▶ [Image comparison data]:
--- START ---

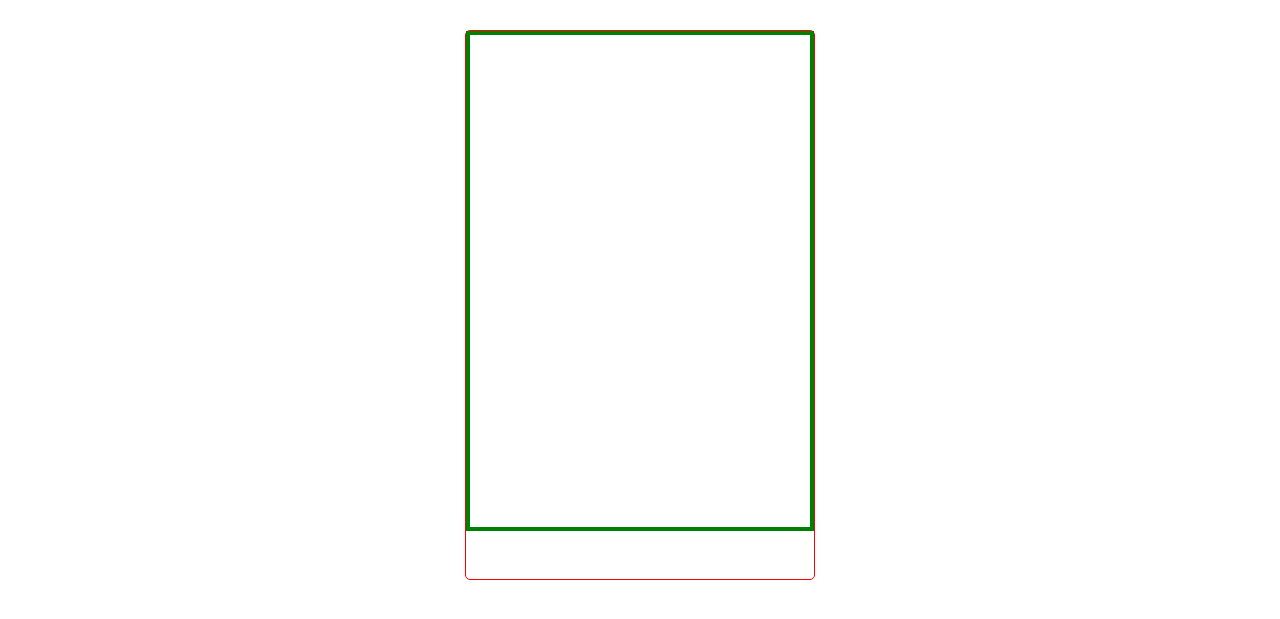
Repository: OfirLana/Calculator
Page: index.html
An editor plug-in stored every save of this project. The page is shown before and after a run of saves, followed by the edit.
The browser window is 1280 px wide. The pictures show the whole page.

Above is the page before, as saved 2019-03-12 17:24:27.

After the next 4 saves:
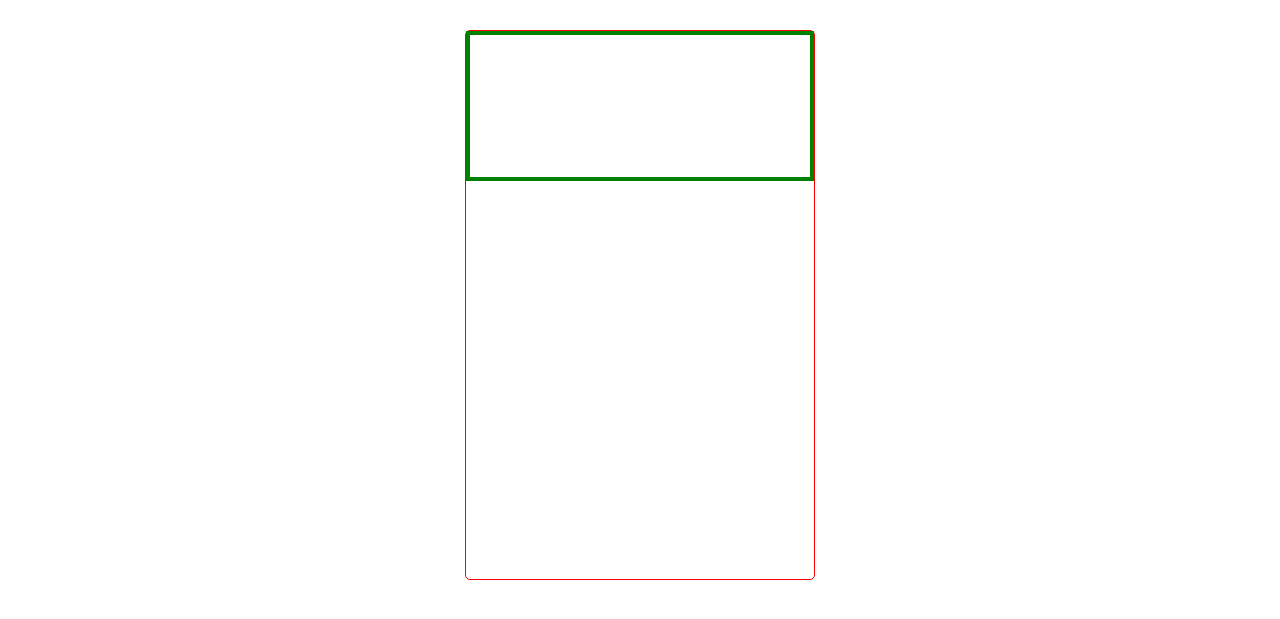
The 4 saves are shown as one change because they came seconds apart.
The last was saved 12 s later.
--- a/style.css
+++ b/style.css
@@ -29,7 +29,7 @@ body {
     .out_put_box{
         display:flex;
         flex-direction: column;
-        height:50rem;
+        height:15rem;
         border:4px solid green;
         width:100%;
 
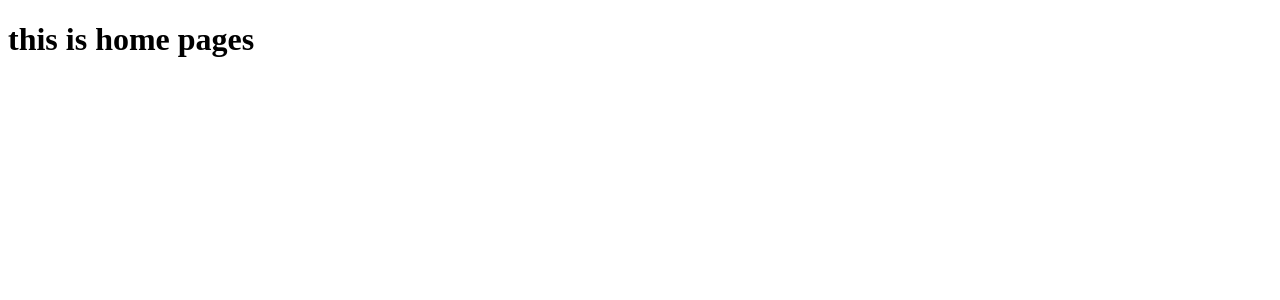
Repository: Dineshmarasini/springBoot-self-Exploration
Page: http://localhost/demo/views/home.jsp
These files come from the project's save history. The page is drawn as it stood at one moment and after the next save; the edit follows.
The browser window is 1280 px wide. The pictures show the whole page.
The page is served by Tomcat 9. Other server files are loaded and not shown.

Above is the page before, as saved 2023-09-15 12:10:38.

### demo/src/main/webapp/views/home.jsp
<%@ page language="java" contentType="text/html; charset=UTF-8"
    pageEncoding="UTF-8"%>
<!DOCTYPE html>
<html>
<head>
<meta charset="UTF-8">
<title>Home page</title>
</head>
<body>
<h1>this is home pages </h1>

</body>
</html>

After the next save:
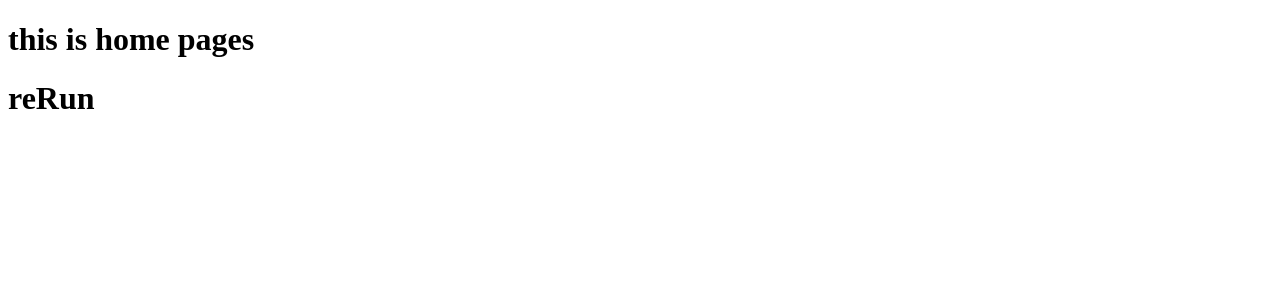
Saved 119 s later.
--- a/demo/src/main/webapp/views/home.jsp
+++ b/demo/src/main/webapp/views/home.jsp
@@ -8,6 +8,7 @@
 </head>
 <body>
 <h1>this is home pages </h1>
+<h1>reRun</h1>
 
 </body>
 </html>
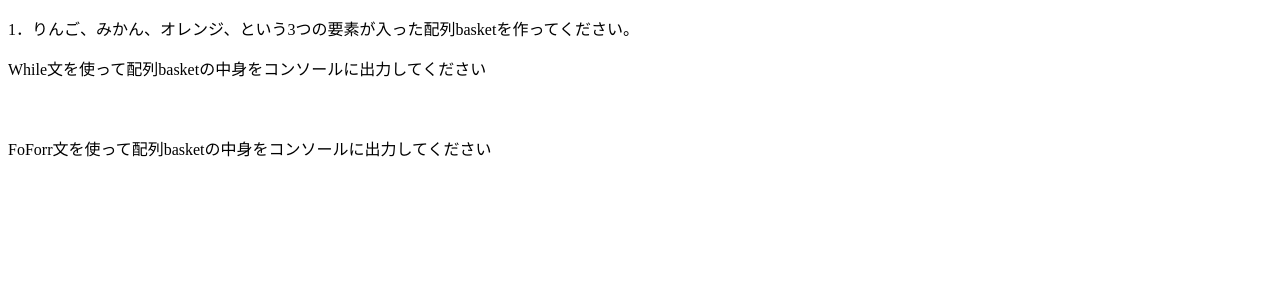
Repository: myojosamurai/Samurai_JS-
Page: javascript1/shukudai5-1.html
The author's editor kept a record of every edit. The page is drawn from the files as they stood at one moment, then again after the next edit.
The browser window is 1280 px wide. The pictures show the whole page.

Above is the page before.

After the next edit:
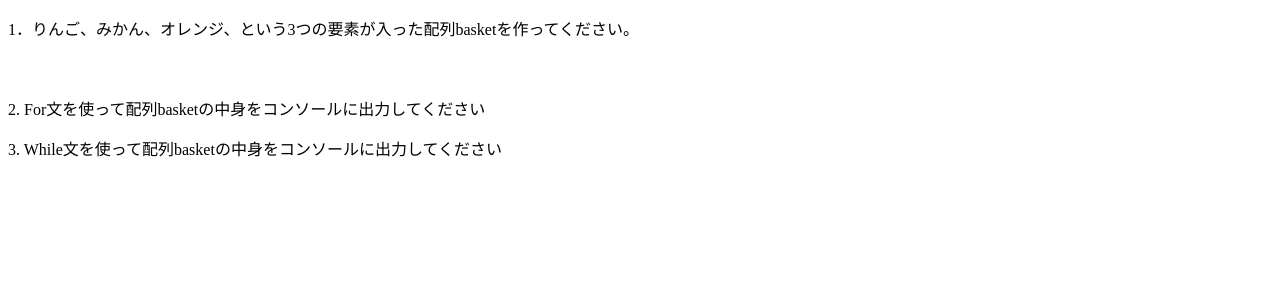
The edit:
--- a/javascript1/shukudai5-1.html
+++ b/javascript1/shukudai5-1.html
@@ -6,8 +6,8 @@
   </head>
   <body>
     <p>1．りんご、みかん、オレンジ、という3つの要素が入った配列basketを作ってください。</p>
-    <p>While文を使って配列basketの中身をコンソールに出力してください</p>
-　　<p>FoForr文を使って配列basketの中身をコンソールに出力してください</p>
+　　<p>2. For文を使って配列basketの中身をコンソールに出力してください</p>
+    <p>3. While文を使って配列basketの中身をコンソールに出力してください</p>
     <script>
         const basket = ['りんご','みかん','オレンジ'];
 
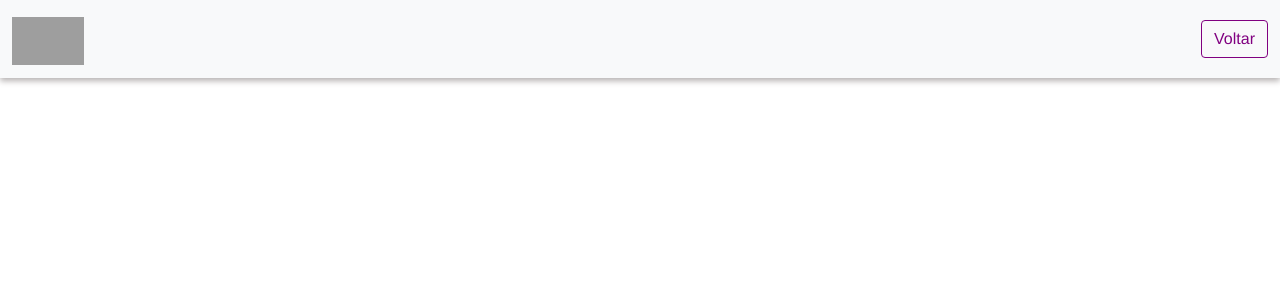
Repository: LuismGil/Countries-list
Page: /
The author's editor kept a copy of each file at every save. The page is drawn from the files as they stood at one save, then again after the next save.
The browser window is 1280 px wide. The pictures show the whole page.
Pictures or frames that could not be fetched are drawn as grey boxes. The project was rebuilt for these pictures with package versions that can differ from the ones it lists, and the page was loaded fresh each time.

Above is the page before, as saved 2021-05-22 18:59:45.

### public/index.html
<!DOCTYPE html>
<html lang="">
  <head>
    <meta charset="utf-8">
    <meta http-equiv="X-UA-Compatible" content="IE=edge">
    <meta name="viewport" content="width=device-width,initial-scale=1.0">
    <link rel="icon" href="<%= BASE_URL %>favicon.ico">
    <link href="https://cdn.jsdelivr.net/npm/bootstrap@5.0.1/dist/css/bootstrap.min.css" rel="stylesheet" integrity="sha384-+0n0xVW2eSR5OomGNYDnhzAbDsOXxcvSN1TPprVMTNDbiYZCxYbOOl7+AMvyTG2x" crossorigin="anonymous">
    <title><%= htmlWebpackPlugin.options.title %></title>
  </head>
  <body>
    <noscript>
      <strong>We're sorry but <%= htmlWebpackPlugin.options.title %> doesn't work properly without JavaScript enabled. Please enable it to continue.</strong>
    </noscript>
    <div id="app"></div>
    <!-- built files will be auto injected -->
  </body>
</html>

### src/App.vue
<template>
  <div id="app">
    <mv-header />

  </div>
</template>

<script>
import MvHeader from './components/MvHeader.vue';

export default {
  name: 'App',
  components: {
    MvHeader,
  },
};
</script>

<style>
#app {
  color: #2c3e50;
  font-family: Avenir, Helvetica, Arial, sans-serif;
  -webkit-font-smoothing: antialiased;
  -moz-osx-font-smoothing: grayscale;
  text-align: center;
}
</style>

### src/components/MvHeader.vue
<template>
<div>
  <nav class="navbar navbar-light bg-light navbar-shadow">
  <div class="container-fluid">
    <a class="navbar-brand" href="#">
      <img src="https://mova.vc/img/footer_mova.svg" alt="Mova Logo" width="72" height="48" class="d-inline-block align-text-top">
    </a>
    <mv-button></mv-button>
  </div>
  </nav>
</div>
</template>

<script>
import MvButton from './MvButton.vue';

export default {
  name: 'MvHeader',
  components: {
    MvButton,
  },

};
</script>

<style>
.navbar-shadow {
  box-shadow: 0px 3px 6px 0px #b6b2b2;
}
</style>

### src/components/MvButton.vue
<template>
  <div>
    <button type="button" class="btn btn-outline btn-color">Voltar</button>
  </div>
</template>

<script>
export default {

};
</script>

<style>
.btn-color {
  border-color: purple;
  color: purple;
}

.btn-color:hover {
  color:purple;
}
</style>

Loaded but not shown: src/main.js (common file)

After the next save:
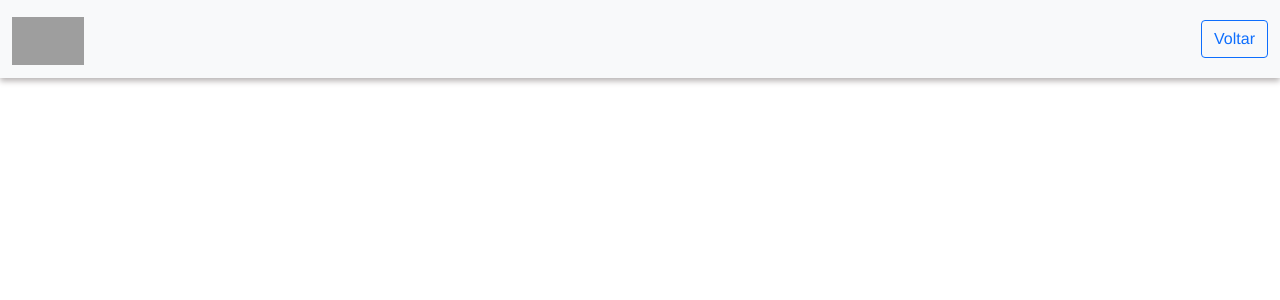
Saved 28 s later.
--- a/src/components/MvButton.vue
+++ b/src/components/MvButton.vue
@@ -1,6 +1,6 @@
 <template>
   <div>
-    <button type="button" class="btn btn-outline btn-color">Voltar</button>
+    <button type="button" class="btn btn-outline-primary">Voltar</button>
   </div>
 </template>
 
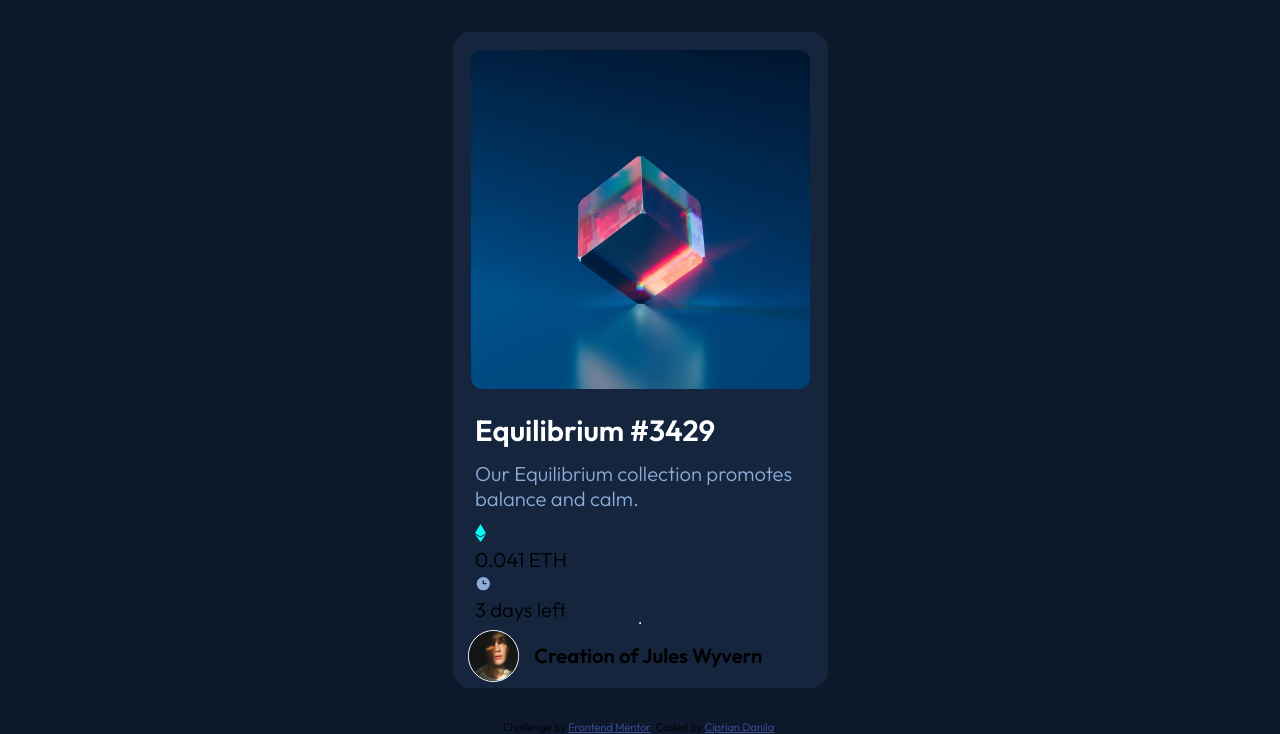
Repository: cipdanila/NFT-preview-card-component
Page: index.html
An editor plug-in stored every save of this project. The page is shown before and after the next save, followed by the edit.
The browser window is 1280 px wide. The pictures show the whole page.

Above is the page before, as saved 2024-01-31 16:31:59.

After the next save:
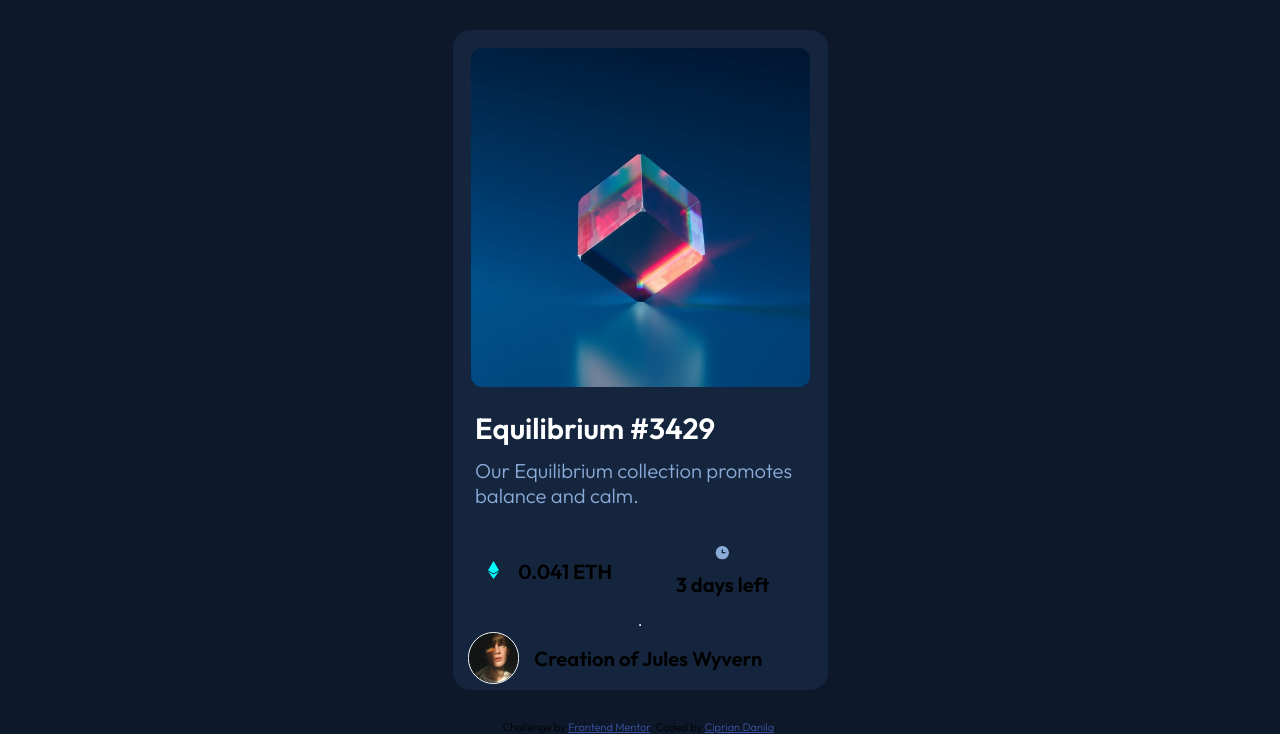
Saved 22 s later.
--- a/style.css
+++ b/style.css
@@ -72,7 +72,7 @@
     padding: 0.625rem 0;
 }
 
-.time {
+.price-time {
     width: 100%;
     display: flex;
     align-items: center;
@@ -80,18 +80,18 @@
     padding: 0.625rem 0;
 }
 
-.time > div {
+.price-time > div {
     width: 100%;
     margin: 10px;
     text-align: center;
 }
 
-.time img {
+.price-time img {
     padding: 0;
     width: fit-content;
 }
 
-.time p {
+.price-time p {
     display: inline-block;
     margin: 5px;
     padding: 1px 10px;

--- END ---

▶ [Goal of the exercise]: Copy out every line of the data where the word "body" occurs.

▶ [Response to this task]:
@@ -29,7 +29,7 @@ body {
<body>
</body>
 <body>
 </body>
   <body>
  <body>
  </body>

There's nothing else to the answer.